In April, the GDP submitted information to the Committee on the Protection of the Rights of All Migrant Workers and their Families (CMW) following a call for stakeholders to provide inputs on a detailed questionnaire to be used in drafting General Comment No.5 on Migrants’ Rights to Liberty and Freedom from Arbitrary Detention. The CMW requested detailed legal and policy information on States parties to the International Convention on the Protection of the Rights of All Migrant Workers as part its drafting process for the general comment. Thus, the GDP indicated data and other resources available through our database and website to assist the committee in completing its documentation efforts. View the CMW’s Draft General Comment No. 5 “Concept Note and Call for Inputs” here.
GDP ON THE RECORD
- “A Better Way: Community-Based Programming as an Alternative to Immigrant Incarceration,” National Immigrant Justice Center, April 2019.
- “Quarterly Mixed Migration Update: Middle East and Eastern Mediterranean,” Mixed Migration Centre, April 2019.
- “Demography, Migration, and the Labour Market in Kuwait,” F. De Bel-Air, European University Institute and the Gulf Research Center, April 2019.
- “Kadyrow & Kritik [Kadyrov and Criticism],” Caucasian Knot, der Freitag, April 2019.
- “From Penal to “Civil”: A Legacy of Private Prison Policy in a Landscape of Migrant Detention,” S. Lopez, American Quarterly, 71(1), March 2019.
- “Civic Mobilisation Around Immigration Detention: Exploring Motivations and Experiences,” A. Lindley, Geoforum, (102), June 2019.
- “Identifying Limits to Immigration Detention Transfers and Venue,” A. Pon, Stanford Law Review, March 2019.
- “Asylum Seekers and the Crisis of Accountability in Liberal Democracies: How an Ethical Approach Can Illuminate the Public’s Critical Role,” C. Banham and K. Anantharajah,Journal of Refugee Studies, February 2019.
- “Regional Deterrence and ‘Non-Genuine’ Refugees: The Punitive Legacy of the 1989 Comprehensive Plan of Action,” C. Loughnan, Asian and Pacific Migration Journal, April 2019.
- “Unsettling State(s): On Reading Nothing Personal? Geographies of Governing and Activism in the British Asylum System,” D. Conlon, Dialogues in Human Geography, March 2019.
- “In the Shadow of Benevolence,” A. Williams, Contemporary Review of Genocides and Political Violence, April 2019.
- Migration Law and the Externalisation of Border Controls: European State Responsibility,A. Liguori, Routledge, 2019.
- The European Union and North Africa: Prospects and Challenges, A.A. Ghafar (ed),Brookings Institution Press, 2019.
- “Legitimized Refugees: A Critical Investigation of Legitimacy Claims Within the Precedents of Swedish Asylum Law,” M. Joorman, Lund University, 2019.
- “Abolition Theology? Or, the Abolition of Theology?

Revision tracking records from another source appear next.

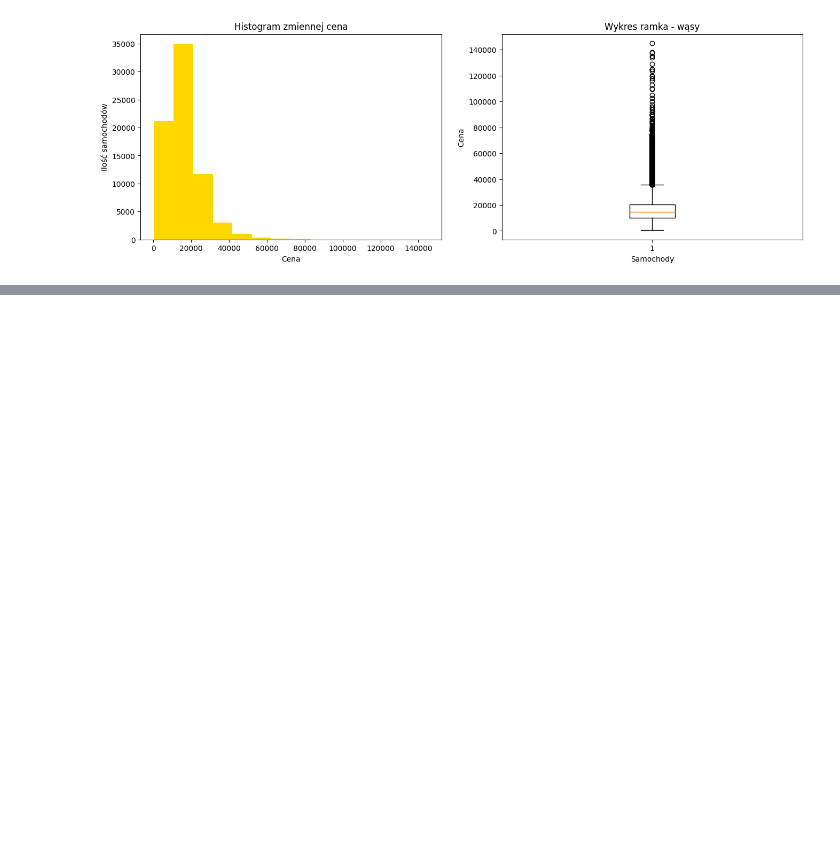
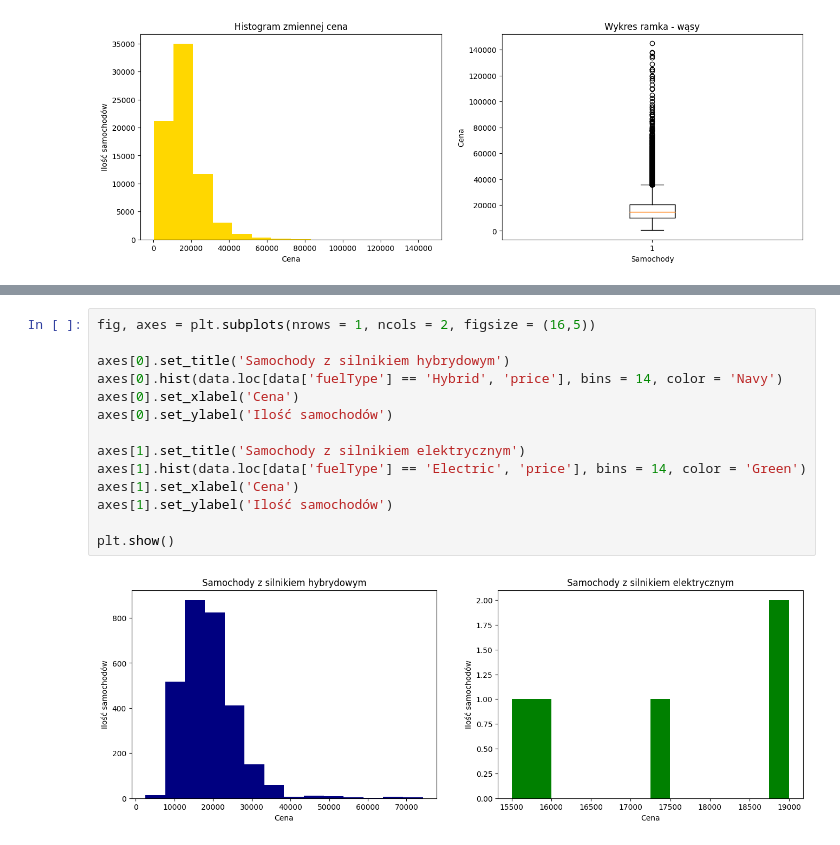
Before and after one commit to NotMatque/stat-project, a Jupyter notebook: Untitled0.ipynb, the cells around one changed output, grey strips where cells are left out. Drawn from its saved outputs; the diff is of its cells as text; blank space fills up the shorter version.

```diff
--- a/Untitled0.ipynb
+++ b/Untitled0.ipynb
@@ -119,0 +149,16 @@ plt.show()
+# %%
+fig, axes = plt.subplots(nrows = 1, ncols = 2, figsize = (16,5))
+
+axes[0].set_title('Samochody z silnikiem hybrydowym')
+axes[0].hist(data.loc[data['fuelType'] == 'Hybrid', 'price'], bins = 14, color = 'Navy')
+axes[0].set_xlabel('Cena')
+axes[0].set_ylabel('Ilość samochodów')
+
+axes[1].set_title('Samochody z silnikiem elektrycznym')
+axes[1].hist(data.loc[data['fuelType'] == 'Electric', 'price'], bins = 14, color = 'Green')
+axes[1].set_xlabel('Cena')
+axes[1].set_ylabel('Ilość samochodów')
+
+plt.show()
+# %% [output]
+[figure, added]
```
Also changed, not shown: parts of 4 cells of this notebook.
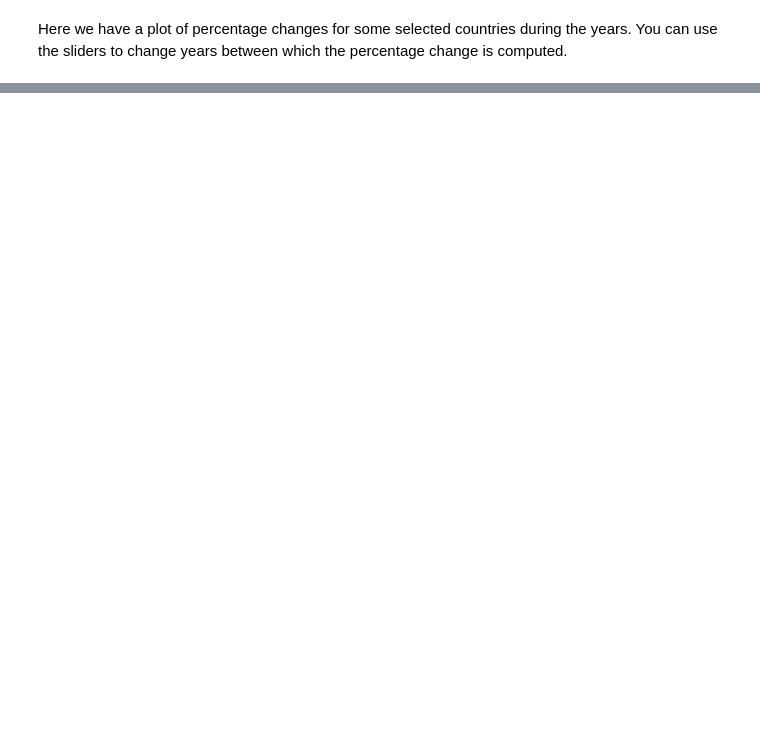
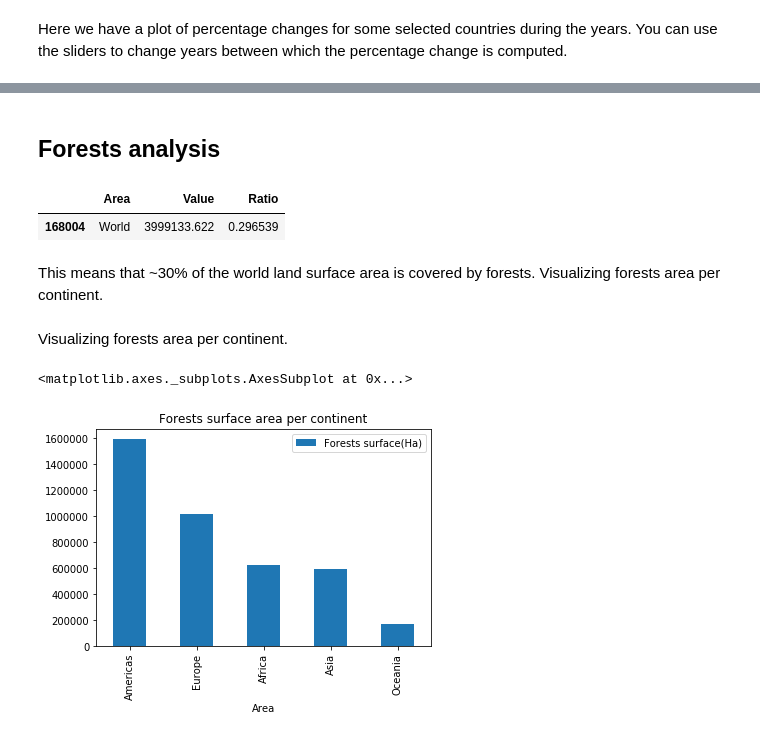
Before and after one commit to caralen/ada-project-faam, a Jupyter notebook: researchBees.ipynb, the cells around one changed output, grey strips where cells are left out. Saved outputs shown, nothing was run; the diff lists cells and outputs as text; code cells hidden in the pictures; blank space fills up the shorter version.

```diff
--- a/researchBees.ipynb
+++ b/researchBees.ipynb
@@ -528,0 +792,4 @@ Here we have a plot of percentage changes for some selected countries during the
+# %%
+land_use = pd.read_csv('data/Inputs_LandUse_E_All_Data_(Normalized).csv',  encoding='iso-8859-1')
+#land_use_countries = land_use[land_use['Area'].isin(countries)]
+#land_use_continents = land_use[land_use['Area'].isin(continents)]
@@ -528,0 +798,5 @@ Here we have a plot of percentage changes for some selected countries during the
+# %%
+# Forest land, Country Area, Agricultural land
+forest_land = land_use.loc[land_use['Item'] == 'Forest land'].copy()
+agricultural_land = land_use.loc[land_use['Item'] == 'Agricultural land'].copy()
+country_land = land_use.loc[land_use['Item'] == 'Country area'].copy()
@@ -528,0 +805,2 @@ Here we have a plot of percentage changes for some selected countries during the
+# %%
+forest_land.drop(forest_land[forest_land["Element"] == "Carbon stock in living biomass"].index, inplace = True)
@@ -528,0 +824,25 @@ Here we have a plot of percentage changes for some selected countries during the
+# %%
+years = range(1960, 2018)
+countries_world = countries
+countries_world.append('World')
+
+for country in countries_world:
+    #print("country: ", country)
+    for year in years:
+        # calculate and insert ratio in corresponding dataframe(for each country and year)
+        try:
+            country_elem = country_land.loc[(country_land["Area"] == country) & (country_land["Year"] == year), "Value"].values[0]
+
+            forest_elem = forest_land.loc[(forest_land["Area"] == country) & (forest_land["Year"] == year), "Value"].values[0]
+            forest_ratio = forest_elem / country_elem
+            forest_land.loc[(forest_land["Area"] == country) & (forest_land["Year"] == year),"Ratio"] = forest_ratio
+
+            agricultural_elem = agricultural_land.loc[(agricultural_land["Area"] == country) & (agricultural_land["Year"] == year), "Value"].values[0]
+            agricultural_ratio = agricultural_elem / country_elem
+            agricultural_land.loc[(agricultural_land["Area"] == country) & (agricultural_land["Year"] == year),"Ratio"] = agricultural_ratio
+
+            beehives_elem = beehives.loc[(beehives["Area"] == country) & (beehives["Year"] == year), "Value"].values[0]
+            beehives_ratio = beehives_elem / country_elem
+            beehives.loc[(beehives["Area"] == country) & (beehives["Year"] == year),"Ratio"] = beehives_ratio
+        except:
+            pass
@@ -528,0 +881,19 @@ Here we have a plot of percentage changes for some selected countries during the
+# %% [markdown]
+## Forests analysis
+# %%
+forest_land.loc[(forest_land["Year"] == 2017) & (forest_land["Area"] == "World"), ["Area", "Value", "Ratio"]]
+# %% [output]
+|  | Area | Value | Ratio |
+| 168004 | World | 3999133.622 | 0.296539 |
+# %% [markdown]
+This means that ~30% of the world land surface area is covered by forests.
+Visualizing forests area per continent.
+# %% [markdown]
+Visualizing forests area per continent.
+# %%
+forest_land.sort_values(by=["Value"], ascending=False)\
+           .loc[(forest_land["Year"] == 2017) & (forest_land["Area"].isin(continents)), ["Area", "Value"]]\
+           .plot.bar(x="Area",y="Value", label="Forests surface(Ha)", title="Forests surface area per continent")
+# %% [output]
+<matplotlib.axes._subplots.AxesSubplot at 0x...>
+[figure, added]
```
Also changed, not shown: parts of 68 cells of this notebook.
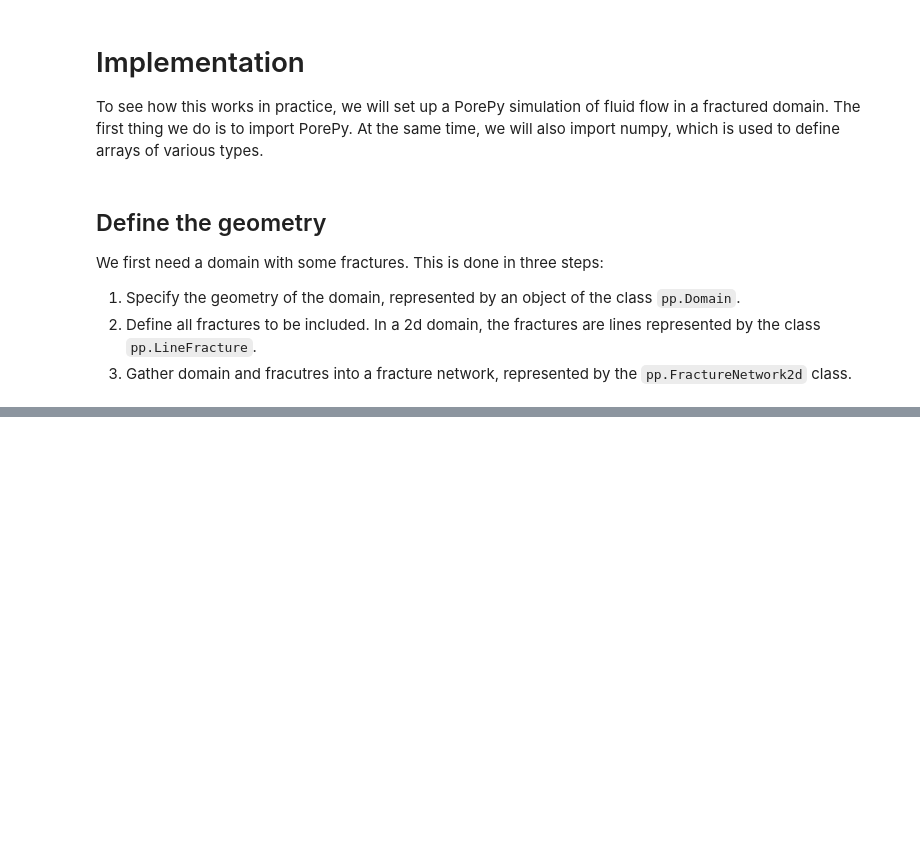
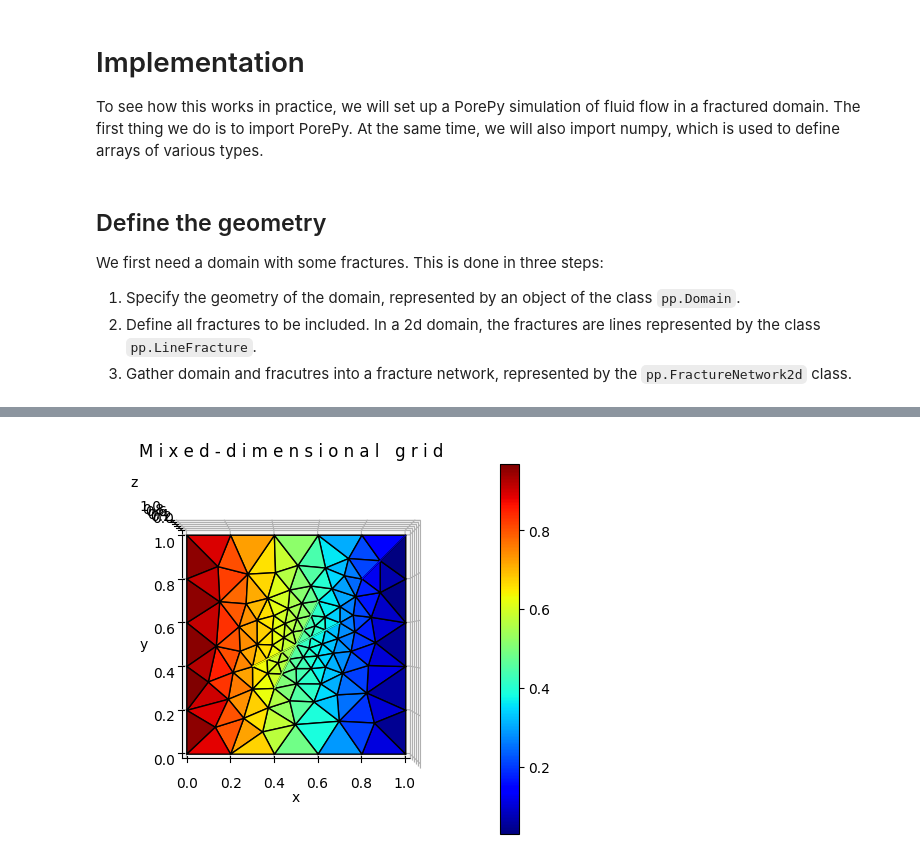
Before and after one commit to keileg/csd_winterschool_2023, a Jupyter notebook: mixed_dimensional_flow.ipynb, the cells around one changed output, grey strips where cells are left out. Drawn from its saved outputs; the diff is of its cells as text; code cells hidden in the pictures; blank space fills up the shorter version.

```diff
--- a/mixed_dimensional_flow.ipynb
+++ b/mixed_dimensional_flow.ipynb
@@ -126,0 +242,70 @@ Minimum dimension present: 0
+# %%
+class ModifiedBoundaryConditions(pp.fluid_mass_balance.BoundaryConditionsSinglePhaseFlow):
+    # We need to modify two methods from the template: One which sets the type of boundary
+    # conditions, and the other which sets values.
+
+    def bc_type_darcy(self, sd: pp.Grid) -> pp.BoundaryCondition:
+        # Boundary conditions are set on the faces on the subdomain grid. We can get
+        # hold of sets of boundary faces by usign a special object:
+        domain_boundary = self.domain_boundary_sides(sd)
+        # By default, flow problems are set up with Neumann conditions. Thus we only need
+        # to change the conditions on hte left and right faces.
+        # The left and right boundaries are accessible as
+        left_faces = domain_boundary.west
+        # And the right faces as
+        right_faces = domain_boundary.east
+        # Set Dirichlet conditions on the left and right boundary faces.
+        bc = pp.BoundaryCondition(sd, left_faces + right_faces, 'dir')
+        return bc
+
+    def bc_values_darcy(self, subdomains: list[pp.Grid]) -> pp.ad.Array:
+        # The default boundary condition value is 0, thus we only need to change the
+        # value for the left boundary. However, note that the signature of this method
+        # is different from the one setting the type of boundary conditions: Instead of
+        # sending in the grid for a single subdomain, we send in a list (in practice, this
+        # list may contain all subdomains in our problem, that is, the 2d domain, all
+        # fractures and the intersection grid).
+        #
+        # One more point to note is the return type, indicated by '-> pp.ad.Array':
+        # Equations in PorePy are defined using a technique called automatic differentiation
+        # (ad). This allows us to set up complex non-linear problems and solve them with
+        # Newton's method without having to worry too much about how to differentiate
+        # the residual equations. This is not important to us at this point, but we will
+        # have to make sure that we return an object of the expected size.
+
+        if len(subdomains) == 0:
+            # This will not happen in our case, but we include it for illustrative
+            # purposes.
+            return pp.ad.Array(np.zeros(0), name="bc_values_darcy")
+
+        # Storer of the boundary condition values for all subdomains
+        bc_val_glob = []
+        for sd in subdomains:
+            # Iterate over all the subdomains are passed. If it has faces on the left
+            # part of the domain, we will assign a unit value there. If not, set zero
+            # values.
+            # If the subdomain does not touch the left side of hte boundary, left_faces
+            # will be empty.
+            left_faces = self.domain_boundary_sides(sd).west
+            bc_values_loc = np.zeros(sd.num_faces)
+            # The boundary condition must also be scaled according to its units.
+            bc_values_loc[left_faces] = self.fluid.convert_units(1, "Pa")
+            # Add this subdomain to the global values
+            bc_val_glob.append(bc_values_loc)
+
+        # Having looped over all the subdomains, what remains is to wrap the boundary
+        # values in the Ad format:
+        wrapped_bc_values = pp.wrap_as_ad_array(np.hstack(bc_val_glob), name="bc_values_darcy")
+        return wrapped_bc_values
+
+
+# Define a model class which extends the template with both our geometry and boundary condition
+class FlowWithFracturesAndBc(GeometryWithFractures, ModifiedBoundaryConditions, pp.fluid_mass_balance.SinglePhaseFlow):
+    pass
+
+model_bc_fractures = FlowWithFracturesAndBc()
+pp.run_time_dependent_model(model_bc_fractures, {})
+
+pp.plot_grid(model_bc_fractures.mdg, 'pressure')
+# %% [output]
+[figure, added]
```
Also changed, not shown: parts of 23 cells of this notebook.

Towards a Negative Theology of Practice,” B. Daniels, Religions, March 2019.
- “Human Rights Violation, Mental Harassment and Physical Abuse by Thai Immigration, Thai Security, Thai Airways, and Korean Immigration,” Thaiimmigrationairwaystorture.com,April 2019.
- “Migranti, perché la Guardia costiera libica non sempre risponde alle chiamate di soccorso? [Migrants, Why Doesn’t the Libyan Coastguard Always Respond to Emergency Calls?],” A. Maggiolo, Today, April 2019.
- “Canarios en una mina: la crisis migratoria de los cayucos y la europeización de la política migratoria, [The Canaries in a Mine: The Cayucos’ Migratory Crisis and the Europeanization of Migration Policy],” C.M. Dudek, and C. Pestano, Spanish Review of Political Science, (49), March 2019.
- “Teoria política e migração: para combater o silêncio [Political Theory and Migration: To Combat Silence],” R.W. Ventura in: Justiça, Teoria Crítica e Democracia, Volume II, D.L. Werle et al (eds), 2019.